- **Brief**: Set down the complete data exactly as it appears below.

-------- Information

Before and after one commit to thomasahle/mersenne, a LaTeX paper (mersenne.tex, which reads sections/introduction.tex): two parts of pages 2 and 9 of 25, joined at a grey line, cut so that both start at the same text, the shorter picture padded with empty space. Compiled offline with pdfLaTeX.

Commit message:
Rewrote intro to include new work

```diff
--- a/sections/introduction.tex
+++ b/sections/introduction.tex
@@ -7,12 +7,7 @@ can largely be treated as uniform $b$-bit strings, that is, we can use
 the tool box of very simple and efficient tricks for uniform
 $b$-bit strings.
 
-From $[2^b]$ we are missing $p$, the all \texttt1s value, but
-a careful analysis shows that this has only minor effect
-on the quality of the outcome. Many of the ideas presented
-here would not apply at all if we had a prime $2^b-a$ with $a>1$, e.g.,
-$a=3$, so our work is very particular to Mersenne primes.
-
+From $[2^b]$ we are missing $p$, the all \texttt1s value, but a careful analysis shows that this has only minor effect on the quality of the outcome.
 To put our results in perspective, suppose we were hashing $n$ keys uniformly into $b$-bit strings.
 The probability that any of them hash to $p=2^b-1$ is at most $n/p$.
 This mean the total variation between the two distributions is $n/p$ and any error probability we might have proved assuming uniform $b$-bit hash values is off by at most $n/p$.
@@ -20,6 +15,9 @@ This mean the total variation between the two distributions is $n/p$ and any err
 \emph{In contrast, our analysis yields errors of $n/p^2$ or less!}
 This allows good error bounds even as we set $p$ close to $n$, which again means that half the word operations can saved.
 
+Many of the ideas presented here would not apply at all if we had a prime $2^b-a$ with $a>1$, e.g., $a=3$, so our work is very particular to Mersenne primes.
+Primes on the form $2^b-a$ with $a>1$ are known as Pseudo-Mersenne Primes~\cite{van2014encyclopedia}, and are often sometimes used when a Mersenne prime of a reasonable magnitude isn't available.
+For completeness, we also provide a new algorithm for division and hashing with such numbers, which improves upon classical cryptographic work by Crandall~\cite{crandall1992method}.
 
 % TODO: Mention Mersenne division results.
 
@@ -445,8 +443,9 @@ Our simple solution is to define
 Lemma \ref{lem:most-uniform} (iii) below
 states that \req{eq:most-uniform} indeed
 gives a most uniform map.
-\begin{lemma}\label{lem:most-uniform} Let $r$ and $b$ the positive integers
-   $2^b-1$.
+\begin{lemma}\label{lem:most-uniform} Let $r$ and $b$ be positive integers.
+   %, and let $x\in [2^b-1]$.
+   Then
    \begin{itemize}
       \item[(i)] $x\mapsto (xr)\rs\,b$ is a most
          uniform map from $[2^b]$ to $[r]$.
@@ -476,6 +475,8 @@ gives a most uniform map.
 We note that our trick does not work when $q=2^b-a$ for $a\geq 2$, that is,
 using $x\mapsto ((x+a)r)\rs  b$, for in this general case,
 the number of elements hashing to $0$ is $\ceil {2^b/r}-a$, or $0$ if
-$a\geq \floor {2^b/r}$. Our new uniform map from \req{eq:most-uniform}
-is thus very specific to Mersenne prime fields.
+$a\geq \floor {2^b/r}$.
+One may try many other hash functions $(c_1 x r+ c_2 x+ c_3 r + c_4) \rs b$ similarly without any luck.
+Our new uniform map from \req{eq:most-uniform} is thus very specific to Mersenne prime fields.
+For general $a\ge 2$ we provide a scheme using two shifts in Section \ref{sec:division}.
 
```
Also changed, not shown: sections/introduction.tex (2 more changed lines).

----------------

- **Answer section**:
Before and after one commit to thomasahle/mersenne, a LaTeX paper (mersenne.tex, which reads sections/introduction.tex): two parts of pages 2 and 9 of 25, joined at a grey line, cut so that both start at the same text, the shorter picture padded with empty space. Compiled offline with pdfLaTeX.

Commit message:
Rewrote intro to include new work

```diff
--- a/sections/introduction.tex
+++ b/sections/introduction.tex
@@ -7,12 +7,7 @@ can largely be treated as uniform $b$-bit strings, that is, we can use
 the tool box of very simple and efficient tricks for uniform
 $b$-bit strings.
 
-From $[2^b]$ we are missing $p$, the all \texttt1s value, but
-a careful analysis shows that this has only minor effect
-on the quality of the outcome. Many of the ideas presented
-here would not apply at all if we had a prime $2^b-a$ with $a>1$, e.g.,
-$a=3$, so our work is very particular to Mersenne primes.
-
+From $[2^b]$ we are missing $p$, the all \texttt1s value, but a careful analysis shows that this has only minor effect on the quality of the outcome.
 To put our results in perspective, suppose we were hashing $n$ keys uniformly into $b$-bit strings.
 The probability that any of them hash to $p=2^b-1$ is at most $n/p$.
 This mean the total variation between the two distributions is $n/p$ and any error probability we might have proved assuming uniform $b$-bit hash values is off by at most $n/p$.
@@ -20,6 +15,9 @@ This mean the total variation between the two distributions is $n/p$ and any err
 \emph{In contrast, our analysis yields errors of $n/p^2$ or less!}
 This allows good error bounds even as we set $p$ close to $n$, which again means that half the word operations can saved.
 
+Many of the ideas presented here would not apply at all if we had a prime $2^b-a$ with $a>1$, e.g., $a=3$, so our work is very particular to Mersenne primes.
+Primes on the form $2^b-a$ with $a>1$ are known as Pseudo-Mersenne Primes~\cite{van2014encyclopedia}, and are often sometimes used when a Mersenne prime of a reasonable magnitude isn't available.
+For completeness, we also provide a new algorithm for division and hashing with such numbers, which improves upon classical cryptographic work by Crandall~\cite{crandall1992method}.
 
 % TODO: Mention Mersenne division results.
 
@@ -445,8 +443,9 @@ Our simple solution is to define
 Lemma \ref{lem:most-uniform} (iii) below
 states that \req{eq:most-uniform} indeed
 gives a most uniform map.
-\begin{lemma}\label{lem:most-uniform} Let $r$ and $b$ the positive integers
-   $2^b-1$.
+\begin{lemma}\label{lem:most-uniform} Let $r$ and $b$ be positive integers.
+   %, and let $x\in [2^b-1]$.
+   Then
    \begin{itemize}
       \item[(i)] $x\mapsto (xr)\rs\,b$ is a most
          uniform map from $[2^b]$ to $[r]$.
@@ -476,6 +475,8 @@ gives a most uniform map.
 We note that our trick does not work when $q=2^b-a$ for $a\geq 2$, that is,
 using $x\mapsto ((x+a)r)\rs  b$, for in this general case,
 the number of elements hashing to $0$ is $\ceil {2^b/r}-a$, or $0$ if
-$a\geq \floor {2^b/r}$. Our new uniform map from \req{eq:most-uniform}
-is thus very specific to Mersenne prime fields.
+$a\geq \floor {2^b/r}$.
+One may try many other hash functions $(c_1 x r+ c_2 x+ c_3 r + c_4) \rs b$ similarly without any luck.
+Our new uniform map from \req{eq:most-uniform} is thus very specific to Mersenne prime fields.
+For general $a\ge 2$ we provide a scheme using two shifts in Section \ref{sec:division}.
 
```
Also changed, not shown: sections/introduction.tex (2 more changed lines).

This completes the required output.